| Collected data entries |
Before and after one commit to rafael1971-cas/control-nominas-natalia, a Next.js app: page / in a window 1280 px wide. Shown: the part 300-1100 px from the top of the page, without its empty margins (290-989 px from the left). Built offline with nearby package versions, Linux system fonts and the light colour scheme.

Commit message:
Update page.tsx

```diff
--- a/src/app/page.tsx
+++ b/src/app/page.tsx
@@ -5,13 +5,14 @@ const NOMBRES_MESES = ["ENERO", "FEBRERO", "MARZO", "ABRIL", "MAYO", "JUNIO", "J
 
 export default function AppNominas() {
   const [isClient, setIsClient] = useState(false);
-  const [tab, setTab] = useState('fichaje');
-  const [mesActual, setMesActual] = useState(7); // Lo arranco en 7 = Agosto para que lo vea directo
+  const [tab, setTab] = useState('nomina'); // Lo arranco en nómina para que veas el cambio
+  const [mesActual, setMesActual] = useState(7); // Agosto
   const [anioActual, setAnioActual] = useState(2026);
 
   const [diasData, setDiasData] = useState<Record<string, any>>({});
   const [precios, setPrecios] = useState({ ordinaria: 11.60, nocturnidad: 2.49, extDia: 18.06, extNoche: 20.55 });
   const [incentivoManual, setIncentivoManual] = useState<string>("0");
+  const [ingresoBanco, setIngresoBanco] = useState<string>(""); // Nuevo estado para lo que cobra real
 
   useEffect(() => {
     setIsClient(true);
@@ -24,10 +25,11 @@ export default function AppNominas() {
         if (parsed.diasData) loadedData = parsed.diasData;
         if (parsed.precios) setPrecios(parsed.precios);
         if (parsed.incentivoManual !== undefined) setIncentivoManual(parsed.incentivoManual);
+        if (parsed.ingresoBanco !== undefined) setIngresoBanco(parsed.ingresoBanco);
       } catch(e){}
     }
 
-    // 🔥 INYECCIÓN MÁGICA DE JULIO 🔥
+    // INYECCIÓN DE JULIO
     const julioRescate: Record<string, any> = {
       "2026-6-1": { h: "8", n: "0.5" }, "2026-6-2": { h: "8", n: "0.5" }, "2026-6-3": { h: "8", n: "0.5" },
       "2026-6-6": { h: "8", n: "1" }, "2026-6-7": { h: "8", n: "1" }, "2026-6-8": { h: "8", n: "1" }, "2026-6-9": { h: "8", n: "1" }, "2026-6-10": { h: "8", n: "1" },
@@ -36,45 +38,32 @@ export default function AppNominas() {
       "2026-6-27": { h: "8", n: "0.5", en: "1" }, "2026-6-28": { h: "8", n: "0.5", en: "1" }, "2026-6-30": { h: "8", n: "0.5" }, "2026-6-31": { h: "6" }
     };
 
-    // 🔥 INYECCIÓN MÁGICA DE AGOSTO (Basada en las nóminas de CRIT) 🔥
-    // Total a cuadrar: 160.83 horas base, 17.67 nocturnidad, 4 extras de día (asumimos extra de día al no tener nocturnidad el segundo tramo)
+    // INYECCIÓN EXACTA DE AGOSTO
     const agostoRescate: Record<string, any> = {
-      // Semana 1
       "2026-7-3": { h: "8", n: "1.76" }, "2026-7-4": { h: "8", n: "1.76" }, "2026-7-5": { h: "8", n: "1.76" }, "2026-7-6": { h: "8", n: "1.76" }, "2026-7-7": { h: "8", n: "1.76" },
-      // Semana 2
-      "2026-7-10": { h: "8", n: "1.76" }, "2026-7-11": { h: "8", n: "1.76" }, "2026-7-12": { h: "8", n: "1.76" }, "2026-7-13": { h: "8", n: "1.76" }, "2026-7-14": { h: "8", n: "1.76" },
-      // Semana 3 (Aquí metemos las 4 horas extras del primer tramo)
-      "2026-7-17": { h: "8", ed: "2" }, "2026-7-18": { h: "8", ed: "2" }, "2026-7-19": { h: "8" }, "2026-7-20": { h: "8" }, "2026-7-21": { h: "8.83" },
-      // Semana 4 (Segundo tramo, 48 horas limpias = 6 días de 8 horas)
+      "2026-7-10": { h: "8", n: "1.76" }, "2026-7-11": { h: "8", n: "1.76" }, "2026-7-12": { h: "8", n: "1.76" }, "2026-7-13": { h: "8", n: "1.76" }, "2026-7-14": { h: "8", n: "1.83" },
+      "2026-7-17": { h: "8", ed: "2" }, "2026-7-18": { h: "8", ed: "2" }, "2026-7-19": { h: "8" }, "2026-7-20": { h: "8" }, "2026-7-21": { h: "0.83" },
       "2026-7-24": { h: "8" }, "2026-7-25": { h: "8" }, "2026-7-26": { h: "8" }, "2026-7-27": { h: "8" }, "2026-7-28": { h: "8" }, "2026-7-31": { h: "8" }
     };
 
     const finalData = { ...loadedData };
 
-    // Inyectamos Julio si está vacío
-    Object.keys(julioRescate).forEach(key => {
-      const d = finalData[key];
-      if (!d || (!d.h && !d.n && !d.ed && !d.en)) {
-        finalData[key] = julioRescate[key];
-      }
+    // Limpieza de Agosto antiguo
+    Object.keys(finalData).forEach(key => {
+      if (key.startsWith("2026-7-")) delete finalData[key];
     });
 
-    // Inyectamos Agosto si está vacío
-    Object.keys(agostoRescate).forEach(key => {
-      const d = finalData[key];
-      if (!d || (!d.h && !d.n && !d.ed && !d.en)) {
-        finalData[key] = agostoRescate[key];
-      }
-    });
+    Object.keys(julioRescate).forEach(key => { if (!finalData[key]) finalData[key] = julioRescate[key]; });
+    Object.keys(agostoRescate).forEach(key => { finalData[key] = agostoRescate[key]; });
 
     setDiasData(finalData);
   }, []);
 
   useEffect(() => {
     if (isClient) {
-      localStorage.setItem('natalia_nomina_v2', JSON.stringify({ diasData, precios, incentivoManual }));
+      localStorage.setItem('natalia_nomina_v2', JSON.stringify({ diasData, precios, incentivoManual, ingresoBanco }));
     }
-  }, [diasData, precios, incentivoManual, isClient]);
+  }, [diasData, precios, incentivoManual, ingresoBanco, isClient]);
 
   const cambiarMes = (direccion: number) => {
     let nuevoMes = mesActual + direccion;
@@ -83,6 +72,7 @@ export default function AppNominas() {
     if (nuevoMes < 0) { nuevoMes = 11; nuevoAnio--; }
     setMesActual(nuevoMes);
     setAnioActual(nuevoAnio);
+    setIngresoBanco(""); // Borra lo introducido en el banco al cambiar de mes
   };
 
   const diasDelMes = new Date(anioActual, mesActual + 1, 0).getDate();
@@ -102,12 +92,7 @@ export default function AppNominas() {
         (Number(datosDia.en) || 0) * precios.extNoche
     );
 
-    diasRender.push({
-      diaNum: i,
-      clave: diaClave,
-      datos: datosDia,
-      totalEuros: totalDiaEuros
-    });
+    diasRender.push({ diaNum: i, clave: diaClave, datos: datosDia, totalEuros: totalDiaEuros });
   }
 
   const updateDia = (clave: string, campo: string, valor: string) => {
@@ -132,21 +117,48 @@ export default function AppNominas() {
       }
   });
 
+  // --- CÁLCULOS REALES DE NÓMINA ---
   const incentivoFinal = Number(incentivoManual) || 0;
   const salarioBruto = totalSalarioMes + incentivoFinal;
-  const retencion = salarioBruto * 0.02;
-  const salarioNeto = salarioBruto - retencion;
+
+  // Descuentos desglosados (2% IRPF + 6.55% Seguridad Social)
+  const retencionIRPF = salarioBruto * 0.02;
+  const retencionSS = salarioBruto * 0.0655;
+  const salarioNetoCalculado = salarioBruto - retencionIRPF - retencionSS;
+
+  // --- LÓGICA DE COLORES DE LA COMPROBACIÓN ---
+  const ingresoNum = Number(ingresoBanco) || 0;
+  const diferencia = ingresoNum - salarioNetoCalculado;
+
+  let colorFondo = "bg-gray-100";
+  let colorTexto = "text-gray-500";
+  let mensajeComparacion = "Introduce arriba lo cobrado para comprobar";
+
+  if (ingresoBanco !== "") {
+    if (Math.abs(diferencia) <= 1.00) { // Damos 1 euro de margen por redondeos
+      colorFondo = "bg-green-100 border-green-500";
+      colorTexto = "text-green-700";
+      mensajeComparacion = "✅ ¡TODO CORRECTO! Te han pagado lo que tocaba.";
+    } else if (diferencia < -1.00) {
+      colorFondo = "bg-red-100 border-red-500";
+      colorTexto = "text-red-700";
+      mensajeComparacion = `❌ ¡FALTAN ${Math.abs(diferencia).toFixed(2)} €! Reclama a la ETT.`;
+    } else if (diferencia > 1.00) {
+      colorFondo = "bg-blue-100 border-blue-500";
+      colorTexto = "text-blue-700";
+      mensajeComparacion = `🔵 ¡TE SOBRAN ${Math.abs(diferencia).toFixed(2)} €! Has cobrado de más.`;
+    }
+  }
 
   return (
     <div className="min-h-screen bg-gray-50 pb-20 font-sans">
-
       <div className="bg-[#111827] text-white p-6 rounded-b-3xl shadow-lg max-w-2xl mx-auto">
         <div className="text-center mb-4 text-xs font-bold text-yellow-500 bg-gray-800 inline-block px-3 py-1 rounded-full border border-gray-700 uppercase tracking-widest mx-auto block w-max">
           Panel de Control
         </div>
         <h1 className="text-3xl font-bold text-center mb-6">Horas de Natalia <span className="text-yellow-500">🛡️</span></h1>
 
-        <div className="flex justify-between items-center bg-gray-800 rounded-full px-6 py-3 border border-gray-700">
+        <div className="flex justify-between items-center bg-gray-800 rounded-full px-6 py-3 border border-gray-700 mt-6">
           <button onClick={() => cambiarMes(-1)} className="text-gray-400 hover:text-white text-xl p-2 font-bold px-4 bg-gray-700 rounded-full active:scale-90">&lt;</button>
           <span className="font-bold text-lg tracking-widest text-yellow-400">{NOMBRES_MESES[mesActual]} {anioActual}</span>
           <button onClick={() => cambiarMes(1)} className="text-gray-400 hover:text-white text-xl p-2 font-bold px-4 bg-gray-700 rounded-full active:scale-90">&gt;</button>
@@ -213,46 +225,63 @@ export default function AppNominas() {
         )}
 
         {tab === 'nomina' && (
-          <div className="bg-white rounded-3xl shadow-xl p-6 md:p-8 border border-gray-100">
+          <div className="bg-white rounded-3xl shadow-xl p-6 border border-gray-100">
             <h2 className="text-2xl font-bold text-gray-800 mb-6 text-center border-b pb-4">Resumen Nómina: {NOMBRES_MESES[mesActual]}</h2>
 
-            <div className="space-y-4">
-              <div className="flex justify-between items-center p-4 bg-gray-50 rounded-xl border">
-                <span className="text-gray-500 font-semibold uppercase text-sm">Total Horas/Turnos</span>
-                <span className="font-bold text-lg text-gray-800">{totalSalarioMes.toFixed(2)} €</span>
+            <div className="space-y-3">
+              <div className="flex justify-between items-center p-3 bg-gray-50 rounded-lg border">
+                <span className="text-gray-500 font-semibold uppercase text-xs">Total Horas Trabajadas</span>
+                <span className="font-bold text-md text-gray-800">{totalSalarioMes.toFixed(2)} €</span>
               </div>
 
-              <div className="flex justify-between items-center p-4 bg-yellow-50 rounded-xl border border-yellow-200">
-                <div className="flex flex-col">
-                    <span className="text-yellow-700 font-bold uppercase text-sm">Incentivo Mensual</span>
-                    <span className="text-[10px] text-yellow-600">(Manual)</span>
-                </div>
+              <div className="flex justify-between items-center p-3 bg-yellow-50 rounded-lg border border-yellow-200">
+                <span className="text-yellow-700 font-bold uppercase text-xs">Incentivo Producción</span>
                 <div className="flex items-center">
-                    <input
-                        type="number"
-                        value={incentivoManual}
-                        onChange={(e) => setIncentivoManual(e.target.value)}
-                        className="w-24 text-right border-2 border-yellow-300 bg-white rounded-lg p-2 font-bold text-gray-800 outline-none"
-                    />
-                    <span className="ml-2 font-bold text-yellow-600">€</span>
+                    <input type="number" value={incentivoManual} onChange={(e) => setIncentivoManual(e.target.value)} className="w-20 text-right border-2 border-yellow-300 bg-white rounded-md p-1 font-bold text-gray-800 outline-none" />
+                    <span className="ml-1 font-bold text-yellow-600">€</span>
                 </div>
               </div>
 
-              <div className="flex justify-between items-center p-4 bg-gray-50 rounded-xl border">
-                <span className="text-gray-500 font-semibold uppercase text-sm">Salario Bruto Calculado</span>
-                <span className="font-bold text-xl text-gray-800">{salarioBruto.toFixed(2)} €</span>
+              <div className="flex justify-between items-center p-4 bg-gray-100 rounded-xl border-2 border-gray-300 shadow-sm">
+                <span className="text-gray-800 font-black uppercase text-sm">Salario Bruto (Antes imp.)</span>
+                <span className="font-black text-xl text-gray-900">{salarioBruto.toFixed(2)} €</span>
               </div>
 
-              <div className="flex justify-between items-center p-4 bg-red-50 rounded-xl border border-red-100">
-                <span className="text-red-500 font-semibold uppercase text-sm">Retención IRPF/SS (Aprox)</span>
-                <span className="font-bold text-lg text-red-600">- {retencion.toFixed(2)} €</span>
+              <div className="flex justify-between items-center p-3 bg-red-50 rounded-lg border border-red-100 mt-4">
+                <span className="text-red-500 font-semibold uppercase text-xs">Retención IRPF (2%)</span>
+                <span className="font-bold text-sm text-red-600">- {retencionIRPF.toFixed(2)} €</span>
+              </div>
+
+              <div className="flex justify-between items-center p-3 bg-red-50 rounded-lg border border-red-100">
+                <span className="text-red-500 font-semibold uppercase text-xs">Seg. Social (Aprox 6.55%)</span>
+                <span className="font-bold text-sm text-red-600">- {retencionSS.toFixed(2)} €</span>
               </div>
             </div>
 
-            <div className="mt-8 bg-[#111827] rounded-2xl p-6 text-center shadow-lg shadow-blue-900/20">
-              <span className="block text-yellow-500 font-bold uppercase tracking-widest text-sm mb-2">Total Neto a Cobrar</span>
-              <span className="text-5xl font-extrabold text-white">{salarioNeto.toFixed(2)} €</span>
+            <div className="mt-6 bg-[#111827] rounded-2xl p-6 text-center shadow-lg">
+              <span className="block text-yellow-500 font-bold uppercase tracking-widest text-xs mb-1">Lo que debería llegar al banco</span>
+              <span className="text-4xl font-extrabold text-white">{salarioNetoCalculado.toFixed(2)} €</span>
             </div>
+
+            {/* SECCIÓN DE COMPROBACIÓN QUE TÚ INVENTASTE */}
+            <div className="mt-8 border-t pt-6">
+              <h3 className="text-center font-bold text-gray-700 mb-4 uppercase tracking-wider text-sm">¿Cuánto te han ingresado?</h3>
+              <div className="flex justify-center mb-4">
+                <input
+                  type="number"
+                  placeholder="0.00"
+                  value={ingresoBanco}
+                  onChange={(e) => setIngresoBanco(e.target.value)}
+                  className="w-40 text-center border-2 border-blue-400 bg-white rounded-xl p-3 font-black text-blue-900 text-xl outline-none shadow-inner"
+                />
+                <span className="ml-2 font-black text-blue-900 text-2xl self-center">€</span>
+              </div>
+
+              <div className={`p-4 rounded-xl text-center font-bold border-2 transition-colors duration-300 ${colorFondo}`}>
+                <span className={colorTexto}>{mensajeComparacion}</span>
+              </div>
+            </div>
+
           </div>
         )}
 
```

| What is required |
Search the entries above for the word "retencionIRPF" and copy each line where it appears.

| Answer for the task |
+  const retencionIRPF = salarioBruto * 0.02;
+  const salarioNetoCalculado = salarioBruto - retencionIRPF - retencionSS;
+                <span className="font-bold text-sm text-red-600">- {retencionIRPF.toFixed(2)} €</span>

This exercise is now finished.